Aided by a tax break that helps keep costs in line with fossil fuels, the wind-energy industry has hummed in recent years, generating annual growth rates of 25 percent or more.
Wind power, once the province of a few entrepreneurial executives looking for alternatives to coal and other “dirty” fuels, now churns out enough electricity to light 3 million homes. The American Wind Energy Association (AWEA) counts more than 1,000 members, including giant companies such as General Electric. Five years ago, the trade group had just a couple hundred members.
Along with the industry’s growth has come new lobbying muscle, which includes a traditional lobbying tool: a map of the United States scattered with dots representing the jobs the industry creates.
As the industry holds its annual trade show in Los Angeles this week, its advocates in Washington are pushing to win support for two measures that could put even more wind behind its sails, or, rather, turbines – a federal standard for renewable energy production and a multiyear extension of the all-important 1.9 cent kilowatt-hour tax break that reassures Wall Street of the industry’s financial stability.
As the industry nears its biggest legislative victories ever, however, advocates also are fending off efforts to clip wind’s wings.
Rep. Nick Rahall, a Democrat from coal-rich West Virginia, for example, has authored a bill that wind advocates say would stop the industry in its tracks.

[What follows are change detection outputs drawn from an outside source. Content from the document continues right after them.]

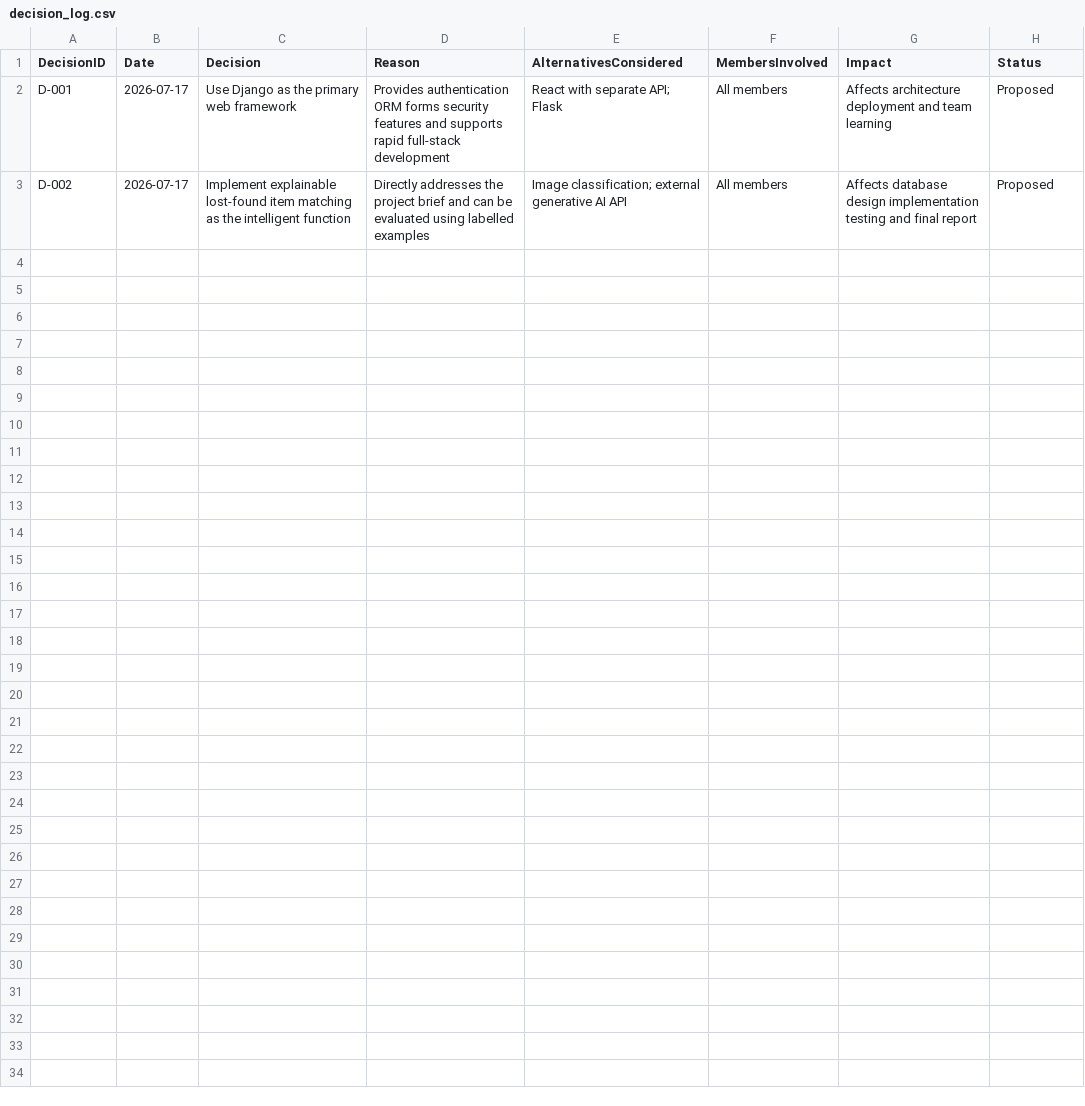
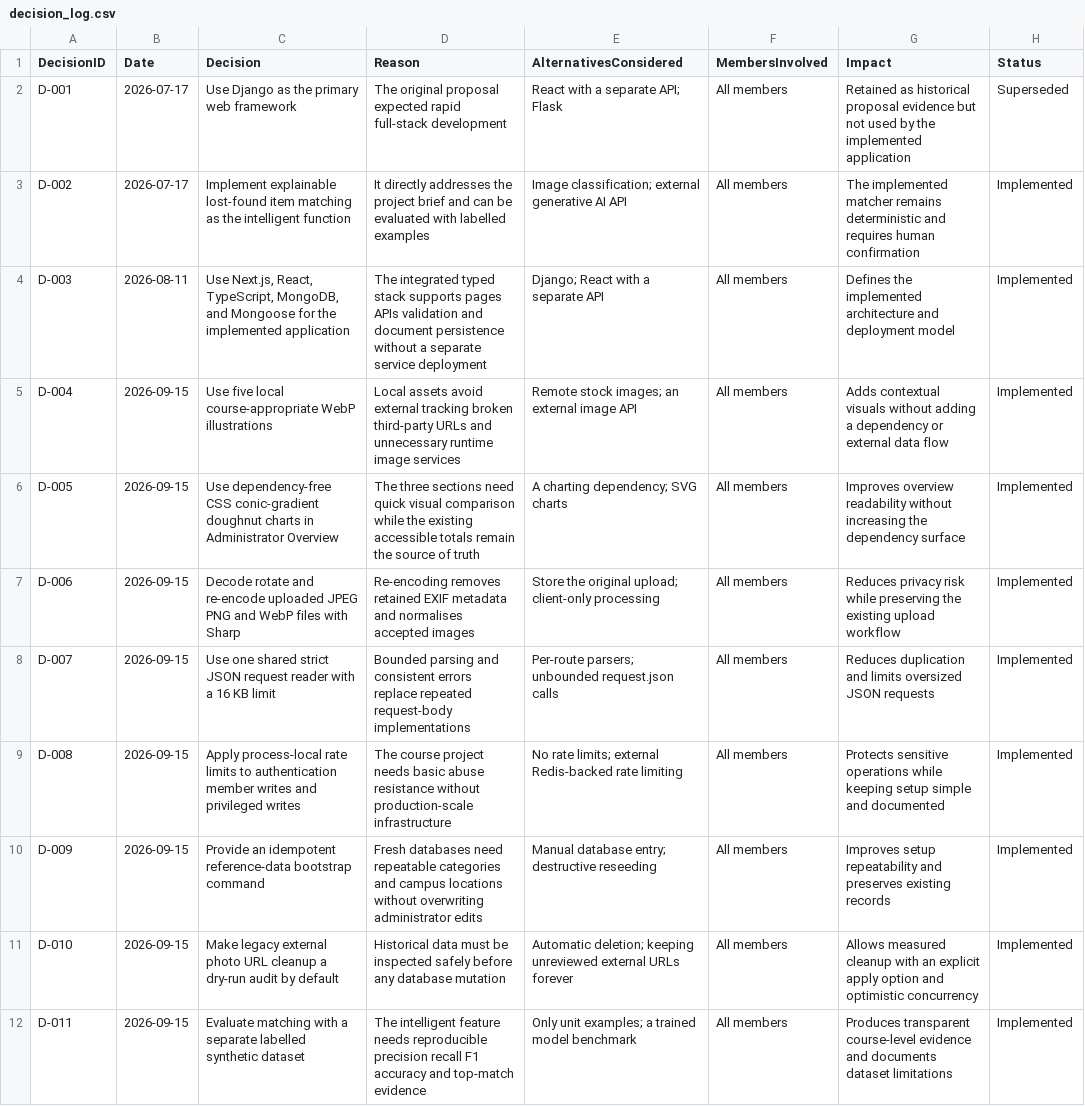
Before and after one commit to lionel23cedric-jpg/CampusLostFound, a CSV file: project_management/decision_log.csv, drawn as a sheet.

Commit message:
docs: reconcile project and contribution records

```diff
--- a/project_management/decision_log.csv
+++ b/project_management/decision_log.csv
@@ -1,3 +1,12 @@
 DecisionID,Date,Decision,Reason,AlternativesConsidered,MembersInvolved,Impact,Status
-D-001,2026-07-17,Use Django as the primary web framework,Provides authentication ORM forms security features and supports rapid full-stack development,React with separate API; Flask,All members,Affects architecture deployment and team learning,Proposed
-D-002,2026-07-17,Implement explainable lost-found item matching as the intelligent function,Directly addresses the project brief and can be evaluated using labelled examples,Image classification; external generative AI API,All members,Affects database design implementation testing and final report,Proposed
+D-001,2026-07-17,Use Django as the primary web framework,The original proposal expected rapid full-stack development,React with a separate API; Flask,All members,Retained as historical proposal evidence but not used by the implemented application,Superseded
+D-002,2026-07-17,Implement explainable lost-found item matching as the intelligent function,It directly addresses the project brief and can be evaluated with labelled examples,Image classification; external generative AI API,All members,The implemented matcher remains deterministic and requires human confirmation,Implemented
+D-003,2026-08-11,"Use Next.js, React, TypeScript, MongoDB, and Mongoose for the implemented application",The integrated typed stack supports pages APIs validation and document persistence without a separate service deployment,Django; React with a separate API,All members,Defines the implemented architecture and deployment model,Implemented
+D-004,2026-09-15,Use five local course-appropriate WebP illustrations,Local assets avoid external tracking broken third-party URLs and unnecessary runtime image services,Remote stock images; an external image API,All members,Adds contextual visuals without adding a dependency or external data flow,Implemented
+D-005,2026-09-15,Use dependency-free CSS conic-gradient doughnut charts in Administrator Overview,The three sections need quick visual comparison while the existing accessible totals remain the source of truth,A charting dependency; SVG charts,All members,Improves overview readability without increasing the dependency surface,Implemented
+D-006,2026-09-15,Decode rotate and re-encode uploaded JPEG PNG and WebP files with Sharp,Re-encoding removes retained EXIF metadata and normalises accepted images,Store the original upload; client-only processing,All members,Reduces privacy risk while preserving the existing upload workflow,Implemented
+D-007,2026-09-15,Use one shared strict JSON request reader with a 16 KB limit,Bounded parsing and consistent errors replace repeated request-body implementations,Per-route parsers; unbounded request.json calls,All members,Reduces duplication and limits oversized JSON requests,Implemented
+D-008,2026-09-15,Apply process-local rate limits to authentication member writes and privileged writes,The course project needs basic abuse resistance without production-scale infrastructure,No rate limits; external Redis-backed rate limiting,All members,Protects sensitive operations while keeping setup simple and documented,Implemented
+D-009,2026-09-15,Provide an idempotent reference-data bootstrap command,Fresh databases need repeatable categories and campus locations without overwriting administrator edits,Manual database entry; destructive reseeding,All members,Improves setup repeatability and preserves existing records,Implemented
+D-010,2026-09-15,Make legacy external photo URL cleanup a dry-run audit by default,Historical data must be inspected safely before any database mutation,Automatic deletion; keeping unreviewed external URLs forever,All members,Allows measured cleanup with an explicit apply option and optimistic concurrency,Implemented
+D-011,2026-09-15,Evaluate matching with a separate labelled synthetic dataset,The intelligent feature needs reproducible precision recall F1 accuracy and top-match evidence,Only unit examples; a trained model benchmark,All members,Produces transparent course-level evidence and documents dataset limitations,Implemented
```
Also changed, not shown: 3 other files.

The measure, scheduled for a markup this week, would require the Fish and Wildlife Service to issue regulations regarding wind power development. In particular, the service would weigh what effects a wind farm could have on birds and bat populations.
Wind supporters say the rule could shut down production for months, if not years, for little reason. AWEA says household cats are a bigger threat to birds than turbines are.
“This program will strangle our promising wind power industry before it can realize its immense promise,” an AWEA fact sheet states.
In the Senate, wind’s main critic, Lamar Alexander (R-Tenn.), is likely to sponsor anti-wind language when the Senate takes up the energy bill, perhaps as early as next week.
Critics of the federal renewable energy mandates also are shopping a “clean-energy” proposal that would include nuclear power, which doesn’t emit greenhouse gases, in the favored fuel mix.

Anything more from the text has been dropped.